Thinking about all the opportunities I already have, built in, to pastor people is kind of thrilling. We hold our weekend service in a community center that we rent from one of the little towns that make up our community. So I have an opportunity to pastor the city clerk and other office workers. The backyard of the house I rent makes up a large part of the interior of the city block on which I live. It’s a great tool to help me pastor my neighbors. I can pastor the people who work at the post office, my dentist, the library, my favorite restaurant and coffee shop.
Pastor where you’re at also means “start with what you can do right now.” You probably don’t have the resources, time, volunteers, or know-how to address all the needs you see in your community. So don’t focus on what you can’t do. Identify what you can do with where you and your church are at right now. Jim’s example of this was that the Renaissance Vineyard wanted to do something to serve the poor. So they decided what they could do to start was bring 20 bags of groceries to the neighboring trailer park once a month. From there, a whole ministry grew. But it started small, with what they could do with the resources they had.

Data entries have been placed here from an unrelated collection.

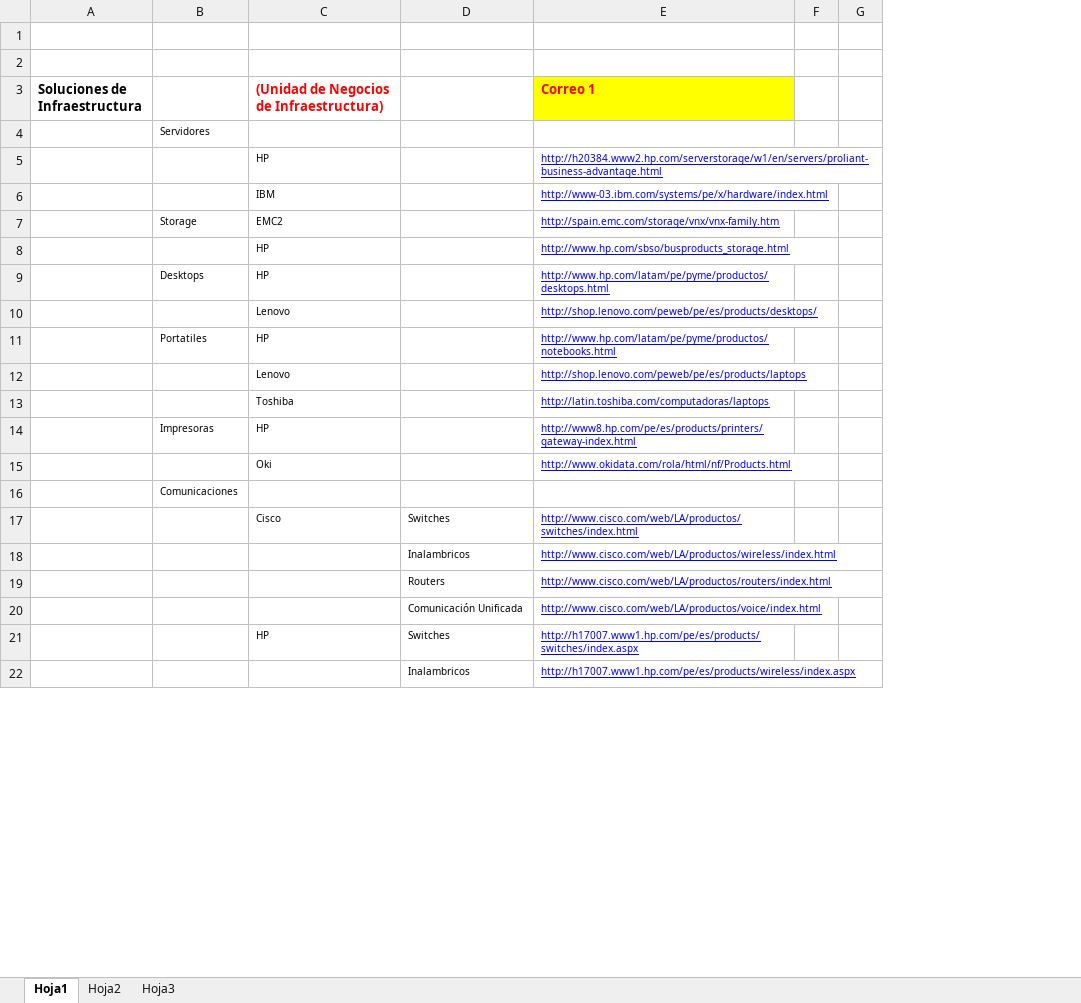
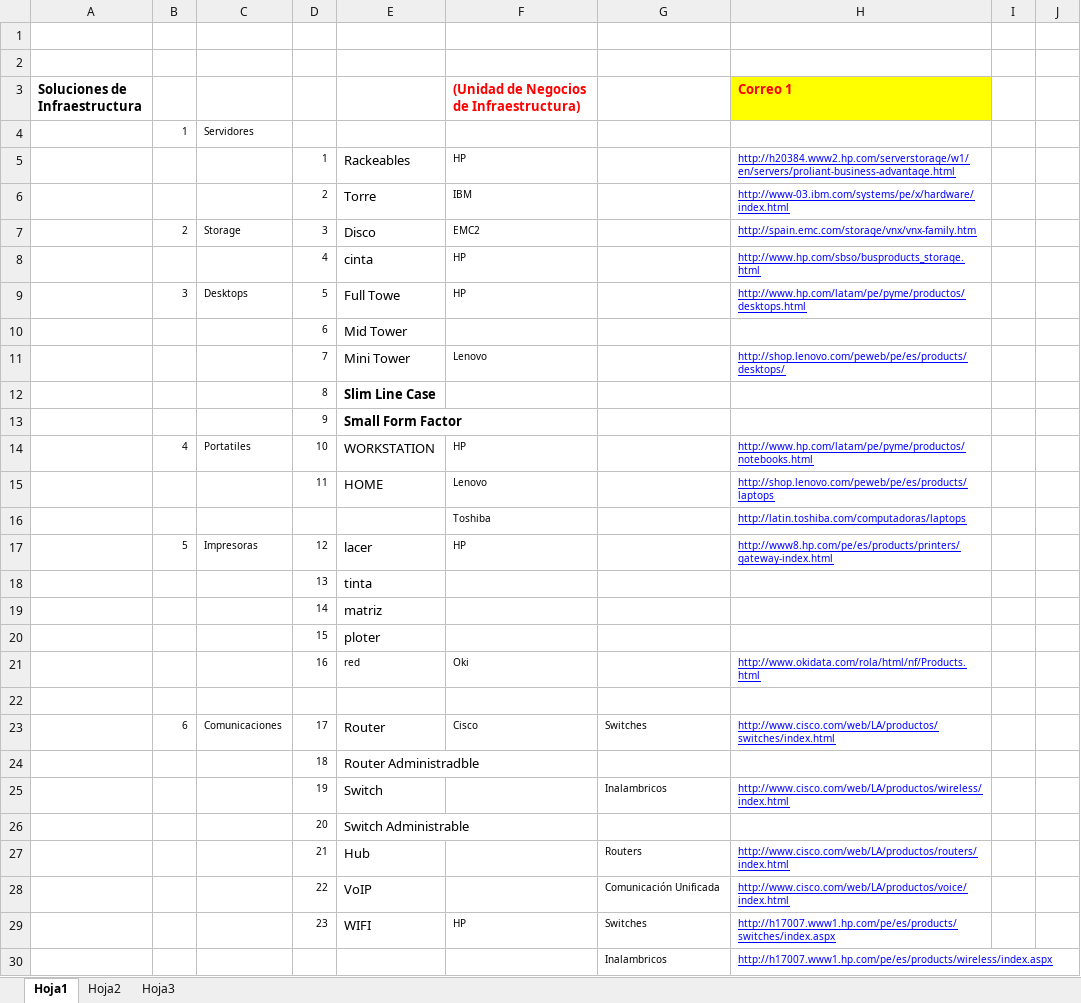
Before and after one commit to nazart/IteraZend, an Excel workbook: Copia de Relacion de Productos -Pagina Web-1.xlsx, sheet Hoja1, drawn as a sheet; only a part is shown; values as stored, in another font and other column widths than the file's, no borders; addresses are those after the commit; the diff covers the shown part only; the diff names each change by its address in the sheet, - before the commit and + after, or states it on an @@ line.

```diff
--- a/Copia de Relacion de Productos -Pagina Web-1.xlsx (sheet Hoja1)
+++ b/Copia de Relacion de Productos -Pagina Web-1.xlsx (sheet Hoja1)
+column B, rows 4-9: 1 |  |  | 2 |  | 3; rows 14-17: 4 |  |  | 5; row 23: 6
+column D, rows 5-9: 1 | 2 | 3 | 4 | 5; row 11: 7; rows 14-17: 10 | 11 |  | 12; rows 21-23: 16 |  | 17; row 25: 19; rows 27-29: 21 | 22 | 23
+column E, rows 5-9: Rackeables | Torre | Disco | cinta | Full Towe; row 11: Mini Tower; rows 14-17: WORKSTATION | HOME |  | lacer; rows 21-23: red |  | Router; row 25: Switch; rows 27-29: Hub | VoIP | WIFI
+row 10:  |  |  | 6 | Mid Tower
+row 12:  |  |  | 8 | Slim Line Case
+row 13:  |  |  | 9 | Small Form Factor
+row 18:  |  |  | 13 | tinta
+row 19:  |  |  | 14 | matriz
+row 20:  |  |  | 15 | ploter
-C22: Comunicaciones
+C22: (empty)
-C23: (empty)
+C23: Comunicaciones
+row 24:  |  |  | 18 | Router Administradble
+row 26:  |  |  | 20 | Switch Administrable
```
Also changed, not shown: 9 edited cells elsewhere in this sheet, 9 other files.
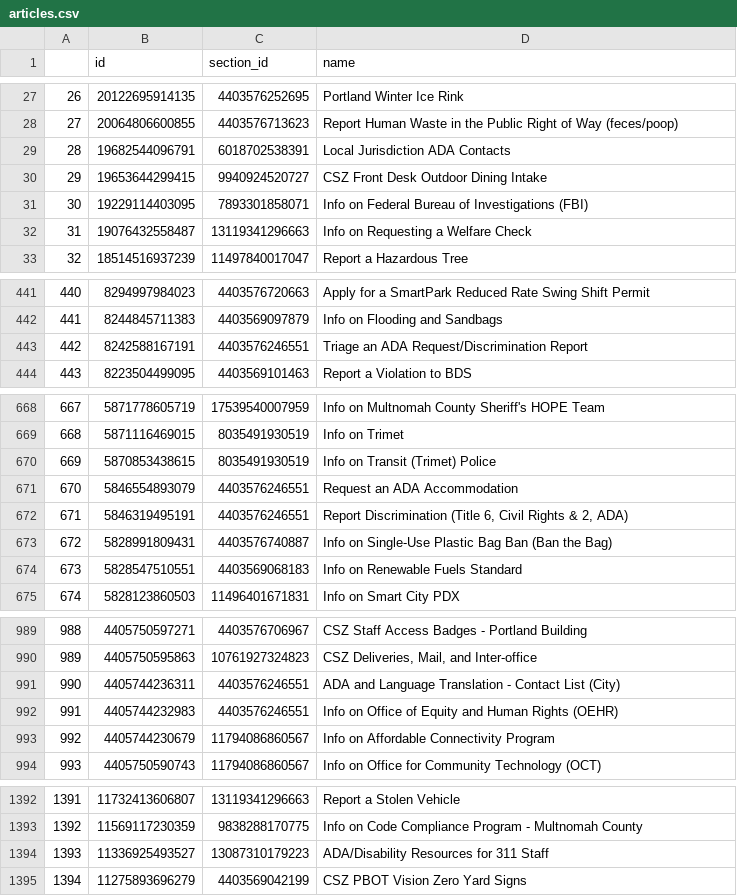
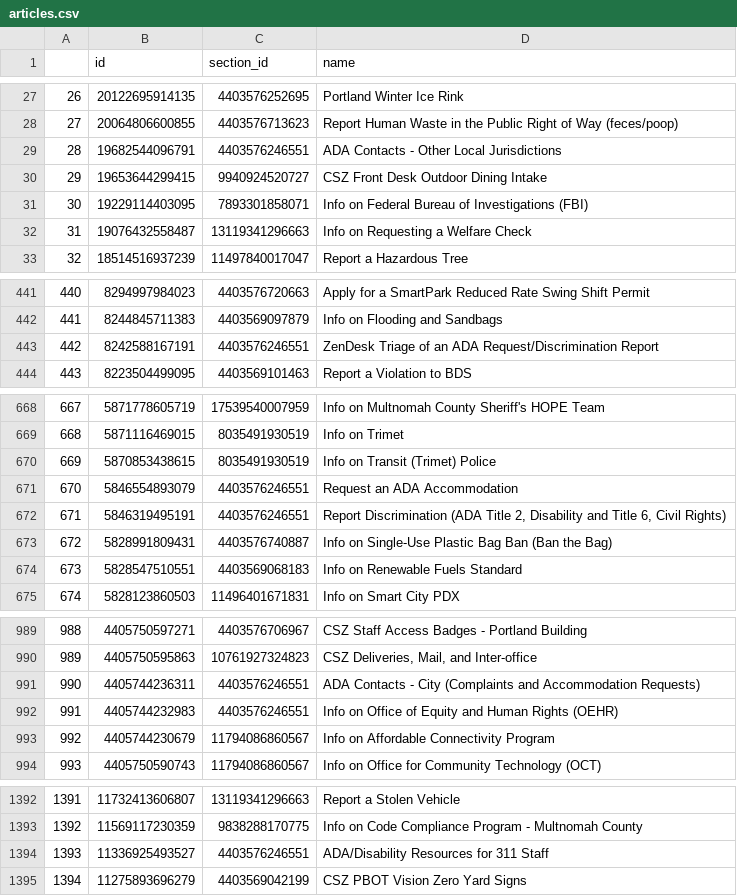
Before and after one commit to eGovPDX/zendesk-data-analysis, a CSV file: data/articles.csv, drawn as a sheet; only a part is shown, gaps mark what is left out; the diff covers the shown part only.

```diff
--- a/data/articles.csv
+++ b/data/articles.csv
@@ -28,3 +28,3 @@
 "27",20064806600855,4403576713623,"Report Human Waste in the Public Right of Way (feces/poop)"
-"28",19682544096791,6018702538391,"Local Jurisdiction ADA Contacts"
+"28",19682544096791,4403576246551,"ADA Contacts - Other Local Jurisdictions"
 "29",19653644299415,9940924520727,"CSZ Front Desk Outdoor Dining Intake"
@@ -442,3 +442,3 @@
 "441",8244845711383,4403569097879,"Info on Flooding and Sandbags"
-"442",8242588167191,4403576246551,"Triage an ADA Request/Discrimination Report"
+"442",8242588167191,4403576246551,"ZenDesk Triage of an ADA Request/Discrimination Report"
 "443",8223504499095,4403569101463,"Report a Violation to BDS"
@@ -671,3 +671,3 @@
 "670",5846554893079,4403576246551,"Request an ADA Accommodation"
-"671",5846319495191,4403576246551,"Report Discrimination (Title 6, Civil Rights & 2, ADA)"
+"671",5846319495191,4403576246551,"Report Discrimination (ADA Title 2, Disability and Title 6, Civil Rights)"
 "672",5828991809431,4403576740887,"Info on Single-Use Plastic Bag Ban (Ban the Bag)"
@@ -990,3 +990,3 @@
 "989",4405750595863,10761927324823,"CSZ Deliveries, Mail, and Inter-office"
-"990",4405744236311,4403576246551,"ADA and Language Translation - Contact List (City)"
+"990",4405744236311,4403576246551,"ADA Contacts - City (Complaints and Accommodation Requests)"
 "991",4405744232983,4403576246551,"Info on Office of Equity and Human Rights (OEHR)"
@@ -1393,3 +1393,3 @@
 "1392",11569117230359,9838288170775,"Info on Code Compliance Program - Multnomah County"
-"1393",11336925493527,13087310179223,"ADA/Disability Resources for 311 Staff"
+"1393",11336925493527,4403576246551,"ADA/Disability Resources for 311 Staff"
 "1394",11275893696279,4403569042199,"CSZ  PBOT Vision Zero Yard Signs"
```
Also changed, not shown: 1 edited cell elsewhere in this file.
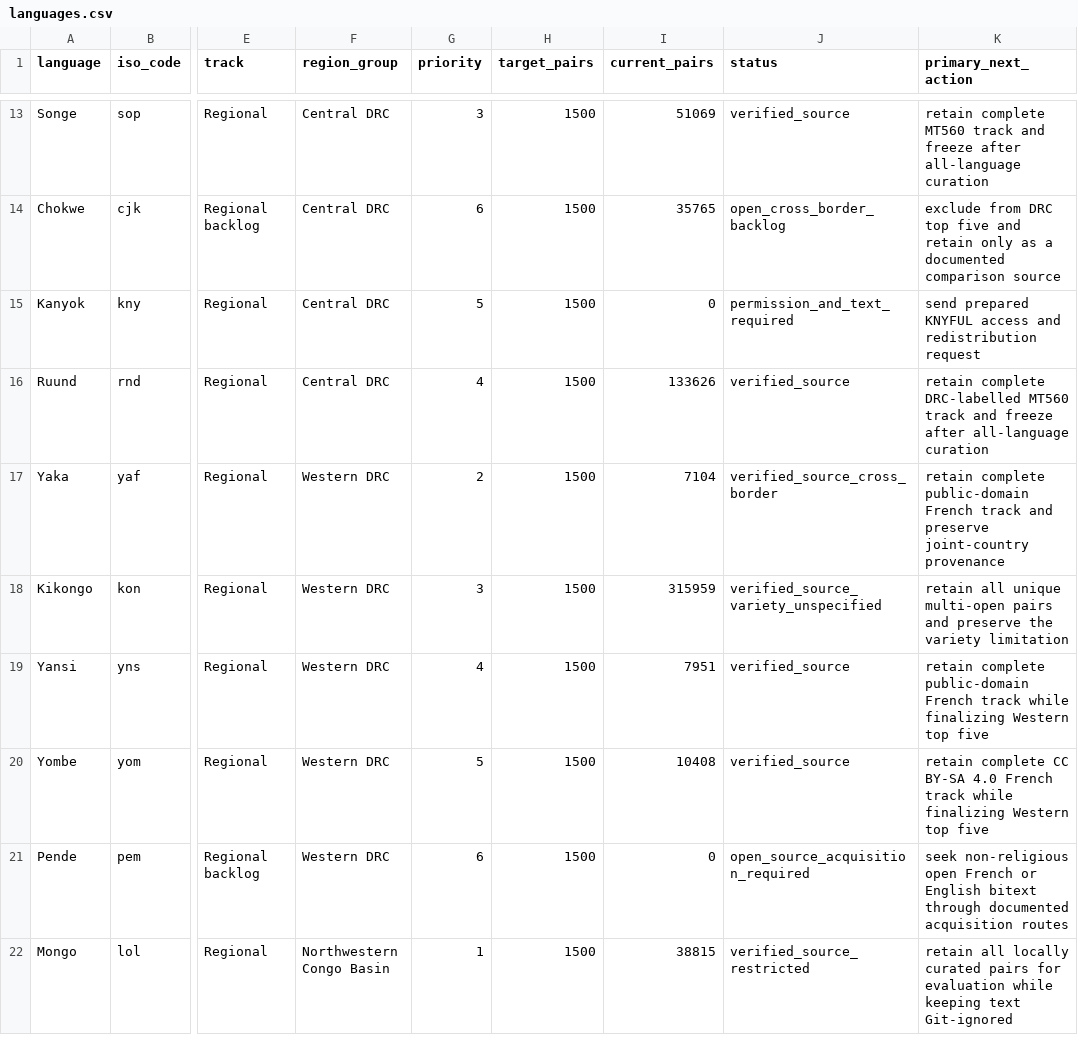
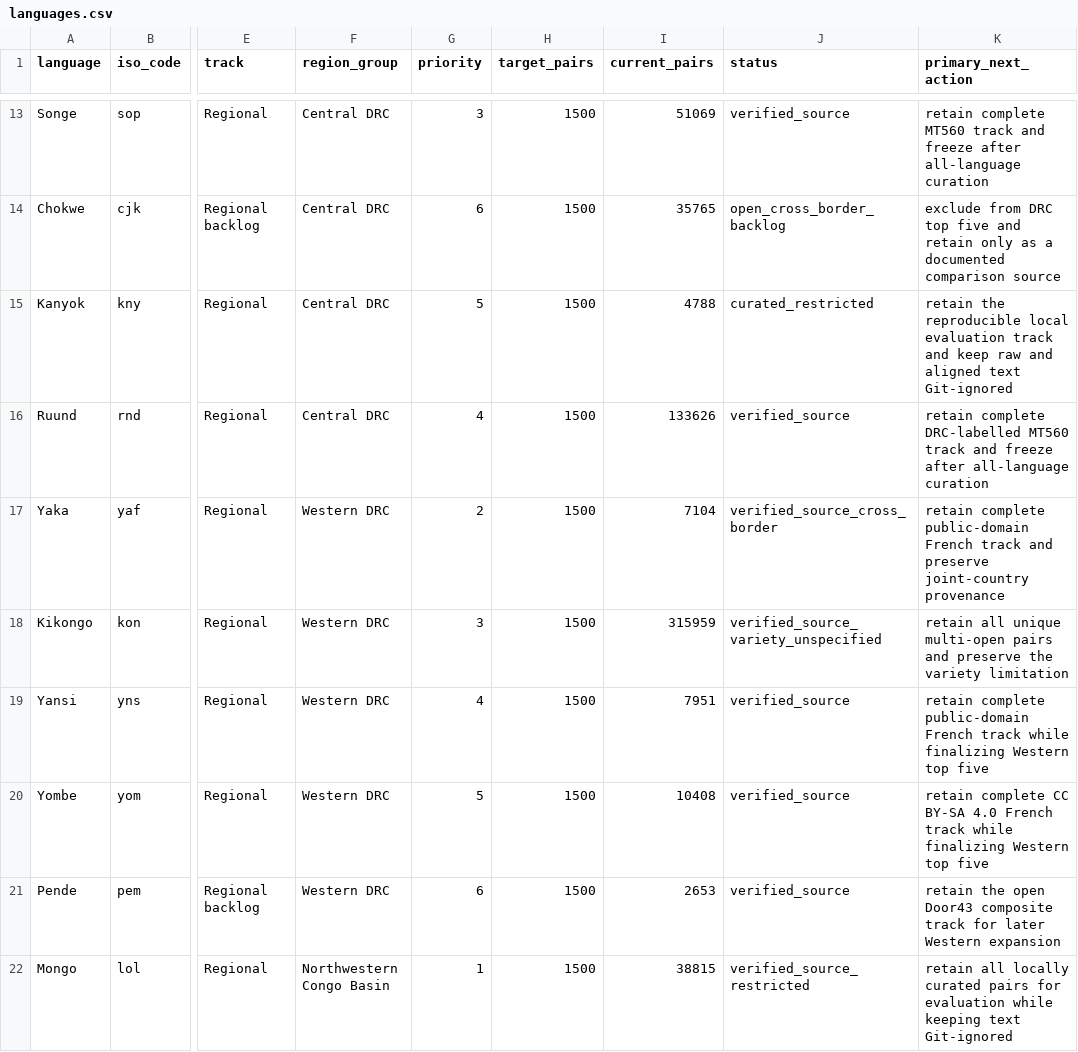
Before and after one commit to Ashuza11/CongoLangBench, a CSV file: registry/languages.csv, drawn as a sheet; only a part is shown, gaps mark what is left out; the diff names each change by its address in the sheet, - before the commit and + after, or states it on an @@ line.

Commit message:
Complete Kasai language curation

```diff
--- a/registry/languages.csv
+++ b/registry/languages.csv
-I15 (current_pairs): 0
+I15 (current_pairs): 4788
-J15 (status): permission_and_text_required
+J15 (status): curated_restricted
-K15 (primary_next_action): send prepared KNYFUL access and redistribution request
+K15 (primary_next_action): retain the reproducible local evaluation track and keep raw and aligned text Git-ignored
-I21 (current_pairs): 0
+I21 (current_pairs): 2653
-J21 (status): open_source_acquisition_required
+J21 (status): verified_source
-K21 (primary_next_action): seek non-religious open French or English bitext through documented acquisition routes
+K21 (primary_next_action): retain the open Door43 composite track for later Western expansion
```
Also changed, not shown: registry/regional_candidates.csv, 19 other files.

And finally, pastor where you’re at means actively engaging and serving in your community. There are likely thousands of ways you can become more influential, pastor more people, and become more of a blessing to your city. Find ways to engage with people—literally, just get outside. Outside of your house, outside of your church service, even outside of your routine, and go to where the people are. You could choose to walk or ride a bike instead of taking a car —more opportunities to meet people and pastor them. Eat out and pastor your server. Go to your city council meetings and ask how you can help and serve—pastor your city workers. Go to bars. Go to festivals. Join your Chamber of Commerce and start pastoring your local business leaders. Go out and pastor wherever you find yourself. Pastor where you’re at.